## Dataset records
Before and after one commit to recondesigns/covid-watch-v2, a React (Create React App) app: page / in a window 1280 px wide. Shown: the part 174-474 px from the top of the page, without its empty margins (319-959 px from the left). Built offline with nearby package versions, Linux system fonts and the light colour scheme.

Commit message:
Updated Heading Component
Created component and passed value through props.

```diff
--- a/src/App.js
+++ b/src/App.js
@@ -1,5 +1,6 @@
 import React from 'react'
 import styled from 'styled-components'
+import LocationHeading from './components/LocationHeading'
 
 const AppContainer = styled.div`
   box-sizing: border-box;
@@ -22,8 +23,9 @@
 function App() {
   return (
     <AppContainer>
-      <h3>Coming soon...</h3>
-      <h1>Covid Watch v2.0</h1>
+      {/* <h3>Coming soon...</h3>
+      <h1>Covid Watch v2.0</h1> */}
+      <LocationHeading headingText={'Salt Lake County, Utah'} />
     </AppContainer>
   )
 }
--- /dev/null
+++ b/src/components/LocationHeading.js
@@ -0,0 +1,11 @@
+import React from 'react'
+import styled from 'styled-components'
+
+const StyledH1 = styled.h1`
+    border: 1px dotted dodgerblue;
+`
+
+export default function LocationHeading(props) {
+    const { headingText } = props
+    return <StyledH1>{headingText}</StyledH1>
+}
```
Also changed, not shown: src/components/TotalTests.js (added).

## Your assignment
Having read the records, return each one exactly.

## Output below
Before and after one commit to recondesigns/covid-watch-v2, a React (Create React App) app: page / in a window 1280 px wide. Shown: the part 174-474 px from the top of the page, without its empty margins (319-959 px from the left). Built offline with nearby package versions, Linux system fonts and the light colour scheme.

Commit message:
Updated Heading Component
Created component and passed value through props.

```diff
--- a/src/App.js
+++ b/src/App.js
@@ -1,5 +1,6 @@
 import React from 'react'
 import styled from 'styled-components'
+import LocationHeading from './components/LocationHeading'
 
 const AppContainer = styled.div`
   box-sizing: border-box;
@@ -22,8 +23,9 @@
 function App() {
   return (
     <AppContainer>
-      <h3>Coming soon...</h3>
-      <h1>Covid Watch v2.0</h1>
+      {/* <h3>Coming soon...</h3>
+      <h1>Covid Watch v2.0</h1> */}
+      <LocationHeading headingText={'Salt Lake County, Utah'} />
     </AppContainer>
   )
 }
--- /dev/null
+++ b/src/components/LocationHeading.js
@@ -0,0 +1,11 @@
+import React from 'react'
+import styled from 'styled-components'
+
+const StyledH1 = styled.h1`
+    border: 1px dotted dodgerblue;
+`
+
+export default function LocationHeading(props) {
+    const { headingText } = props
+    return <StyledH1>{headingText}</StyledH1>
+}
```
Also changed, not shown: src/components/TotalTests.js (added).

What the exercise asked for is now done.